* WHAT IS BEING ASKED:
The records that follow are to be printed exactly, with no images.

* INFORMATION:
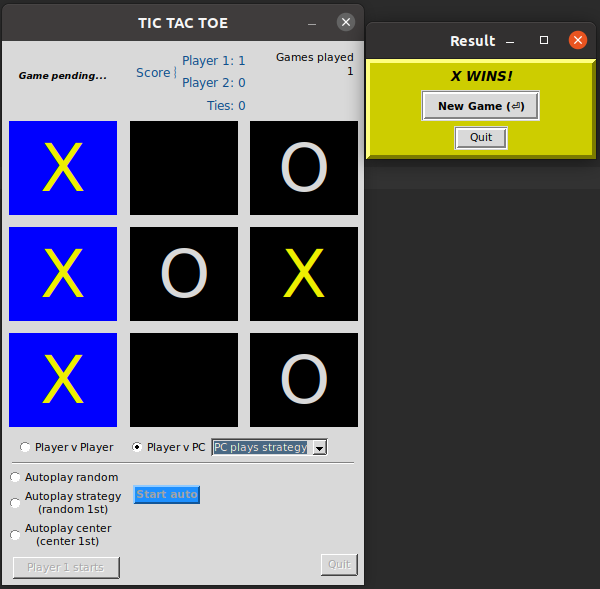
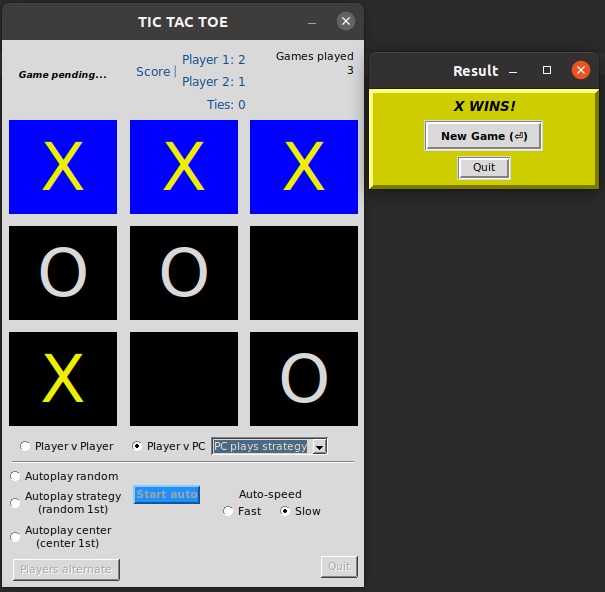
version 0.1.3: update README.md

diff --git a/README.md b/README.md
@@ -42,11 +42,11 @@ In Autoplay mode, PC plays itself. You can choose to have Player 1 (X) start eve
 
 ### Screenshots
 
-Player wins first game in Player v PC mode. A Result pop-up window prompts user to play again or quit the program. The pop-up window can be repositioned.
+Player (X) wins 3rd game in Player v PC mode. A Result pop-up window prompts user to play again or quit the program. The pop-up window can be repositioned.
 
 ![pvpc-game](images/X_wins_PvPC.png)
 
-Autoplay game in progress with random mode, with PC players alternating start turns, 446 play turns remaining:
+Autoplay game in progress with random mode, with PC players alternating start turns, 818 turns remaining, autoplay speed set to Slow, the default:
 
 ![autoplay-game](images/autoplay.png)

* RESULT FOR THIS EXERCISE:
version 0.1.3: update README.md

diff --git a/README.md b/README.md
@@ -42,11 +42,11 @@ In Autoplay mode, PC plays itself. You can choose to have Player 1 (X) start eve
 
 ### Screenshots
 
-Player wins first game in Player v PC mode. A Result pop-up window prompts user to play again or quit the program. The pop-up window can be repositioned.
+Player (X) wins 3rd game in Player v PC mode. A Result pop-up window prompts user to play again or quit the program. The pop-up window can be repositioned.
 
 ![pvpc-game](images/X_wins_PvPC.png)
 
-Autoplay game in progress with random mode, with PC players alternating start turns, 446 play turns remaining:
+Autoplay game in progress with random mode, with PC players alternating start turns, 818 turns remaining, autoplay speed set to Slow, the default:
 
 ![autoplay-game](images/autoplay.png)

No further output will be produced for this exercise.